Looking at the schedule, there’s three more opportunities for upsets of Power Five opponents. Which one do you see as most likely? Or if not likely, then the one which is most intriguing?

James: I don’t think there will be any upsets, but I do have my eyes on EMU vs. Minnesota, as that’s the last major “B1G/MAC” matchup I think the conference is capable of winning. This Gophers team feels pretty vulnerable compared to prior years, and will be coming off an anemic showing against Nebraska. Granted, we can only glean EMU’s performance from a game vs. Howard, but historically, the Eagles seem to try some things and tend to prioritize shaking off their rust in their FCS matchups before gearing up for their schedule so I’m confident they can come in and make a game of it.

Keith: EMU at Minnesota. The Golden Gophers got the close win in the waning moments against Nebraska last week but it was one of those games that a team wins one time out of ten or less. Minnesota’s offense did not look very explosive last week so EMU has a shot to keep the game close heading into the fourth quarter where a special teams play can seal the deal.

Drew: Eastern Michigan can be Minnesota’s yearly trip over their own feet game. Minnesota really struggled to move the ball against Nebraska in Matt Rhule’s first season at Nebraska. If Eastern can keep Sean Tyler and Corey Crooms in front of them, like have in past seasons, the Eagles could find themselves in this game. The Gopher defense is for real, but Eastern Michigan won’t beat themselves against a power five opponent.
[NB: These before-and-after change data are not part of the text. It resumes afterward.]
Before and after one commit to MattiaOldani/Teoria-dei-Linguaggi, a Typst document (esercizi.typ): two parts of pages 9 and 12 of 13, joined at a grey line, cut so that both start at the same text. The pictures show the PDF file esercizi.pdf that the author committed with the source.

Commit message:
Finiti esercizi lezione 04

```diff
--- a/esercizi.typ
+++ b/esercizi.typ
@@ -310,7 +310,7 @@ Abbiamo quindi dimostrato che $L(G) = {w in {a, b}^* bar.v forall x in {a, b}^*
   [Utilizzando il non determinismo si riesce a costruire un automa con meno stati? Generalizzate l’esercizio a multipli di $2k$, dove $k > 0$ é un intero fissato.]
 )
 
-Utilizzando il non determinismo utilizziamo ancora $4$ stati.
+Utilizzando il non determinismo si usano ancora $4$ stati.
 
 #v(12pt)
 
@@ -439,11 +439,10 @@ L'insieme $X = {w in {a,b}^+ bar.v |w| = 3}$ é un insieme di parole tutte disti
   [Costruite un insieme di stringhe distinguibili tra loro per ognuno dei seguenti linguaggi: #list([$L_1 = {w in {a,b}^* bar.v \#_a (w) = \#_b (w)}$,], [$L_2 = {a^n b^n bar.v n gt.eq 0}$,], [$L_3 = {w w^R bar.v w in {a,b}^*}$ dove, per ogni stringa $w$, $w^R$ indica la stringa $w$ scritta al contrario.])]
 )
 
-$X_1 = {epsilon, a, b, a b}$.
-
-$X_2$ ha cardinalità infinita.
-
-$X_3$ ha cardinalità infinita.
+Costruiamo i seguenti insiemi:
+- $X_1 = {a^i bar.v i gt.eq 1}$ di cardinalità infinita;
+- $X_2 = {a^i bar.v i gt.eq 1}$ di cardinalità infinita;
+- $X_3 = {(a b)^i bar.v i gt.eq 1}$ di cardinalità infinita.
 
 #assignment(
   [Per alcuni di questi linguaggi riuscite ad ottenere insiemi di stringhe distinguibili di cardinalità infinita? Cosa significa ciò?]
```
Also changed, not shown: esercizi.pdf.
Alexis: I kinda ate my “Toledo can take Illinois” confident take in the last roundtable, so I’m loathe to be that confident again, but it’s also really hard not to be about the Eagles going to Minneapolis. Minnesota should be sweating about this game. Eastern Michigan is looking to prove that last year wasn’t a fluke, that they are capable of sustained levels of success more than once every thirty years, and I really think they have the ability to do it. You can’t eke out wins against Nebraska and think, “oh yeah, we’ll eat this MAC team for breakfast”.